EXERCISE DATA
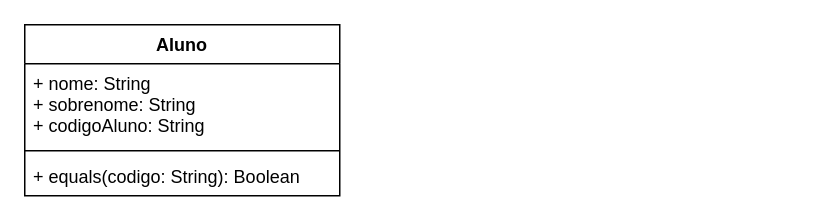
This is DesafioKotlin_UML.drawio from marina-saito/DH_Desafio_Kotlin, a draw.io file, before an edit. Source tidied: cells renumbered, new cells numbered last; positions are measured from the earlier drawing's top-left corner, leaving out a move shared by most shapes. Both pictures are drawn from the tidied source at 150%, with x=0, y=0 at pixel (24, 24).
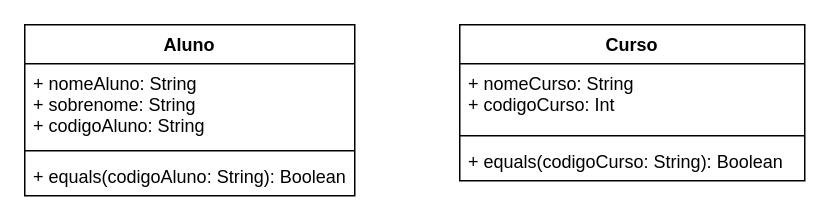
Above is the later version.

Commit message (it also covers changes not shown here):
Parte B - Criação da classe Curso

What changed in the source:
```diff
@@
 <mxGraphModel>
   <root>
     <mxCell id="0" />
     <mxCell id="1" parent="0" />
     <mxCell id="2" value="Aluno" style="swimlane;fontStyle=1;align=center;verticalAlign=top;horizontal=1;startSize=26;" parent="1" vertex="1">
-      <mxGeometry width="210" height="114" as="geometry" />
+      <mxGeometry width="220" height="114" as="geometry" />
     </mxCell>
-    <mxCell id="3" value="+ nome: String&#10;+ sobrenome: String&#10;+ codigoAluno: String" style="text;strokeColor=none;fillColor=none;align=left;verticalAlign=top;spacingLeft=4;spacingRight=4;overflow=hidden;" parent="2" vertex="1">
-      <mxGeometry y="26" width="210" height="54" as="geometry" />
+    <mxCell id="3" value="+ nomeAluno: String&#10;+ sobrenome: String&#10;+ codigoAluno: String" style="text;strokeColor=none;fillColor=none;align=left;verticalAlign=top;spacingLeft=4;spacingRight=4;overflow=hidden;" parent="2" vertex="1">
+      <mxGeometry y="26" width="220" height="54" as="geometry" />
     </mxCell>
     <mxCell id="4" style="line;strokeWidth=1;fillColor=none;align=left;verticalAlign=middle;spacingTop=-1;spacingLeft=3;spacingRight=3;labelPosition=right;" parent="2" vertex="1">
-      <mxGeometry y="80" width="210" height="8" as="geometry" />
+      <mxGeometry y="80" width="220" height="8" as="geometry" />
     </mxCell>
-    <mxCell id="5" value="+ equals(codigo: String): Boolean" style="text;strokeColor=none;fillColor=none;align=left;verticalAlign=top;spacingLeft=4;spacingRight=4;overflow=hidden;" parent="2" vertex="1">
-      <mxGeometry y="88" width="210" height="26" as="geometry" />
+    <mxCell id="5" value="+ equals(codigoAluno: String): Boolean" style="text;strokeColor=none;fillColor=none;align=left;verticalAlign=top;spacingLeft=4;spacingRight=4;overflow=hidden;" parent="2" vertex="1">
+      <mxGeometry y="88" width="220" height="26" as="geometry" />
     </mxCell>
+    <mxCell id="6" value="Curso" style="swimlane;fontStyle=1;align=center;verticalAlign=top;horizontal=1;startSize=26;" parent="1" vertex="1">
+      <mxGeometry x="290" width="230" height="104" as="geometry" />
+    </mxCell>
+    <mxCell id="7" value="+ nomeCurso: String&#10;+ codigoCurso: Int" style="text;strokeColor=none;fillColor=none;align=left;verticalAlign=top;spacingLeft=4;spacingRight=4;overflow=hidden;" parent="6" vertex="1">
+      <mxGeometry y="26" width="230" height="44" as="geometry" />
+    </mxCell>
+    <mxCell id="8" style="line;strokeWidth=1;fillColor=none;align=left;verticalAlign=middle;spacingTop=-1;spacingLeft=3;spacingRight=3;labelPosition=right;" parent="6" vertex="1">
+      <mxGeometry y="70" width="230" height="8" as="geometry" />
+    </mxCell>
+    <mxCell id="9" value="+ equals(codigoCurso: String): Boolean" style="text;strokeColor=none;fillColor=none;align=left;verticalAlign=top;spacingLeft=4;spacingRight=4;overflow=hidden;" parent="6" vertex="1">
+      <mxGeometry y="78" width="230" height="26" as="geometry" />
+    </mxCell>
   </root>
 </mxGraphModel>
```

TASK TO CARRY OUT
Using the records, work out how many lines include "equals", and reply with that number alone.

OUTPUT FOR THIS TASK
3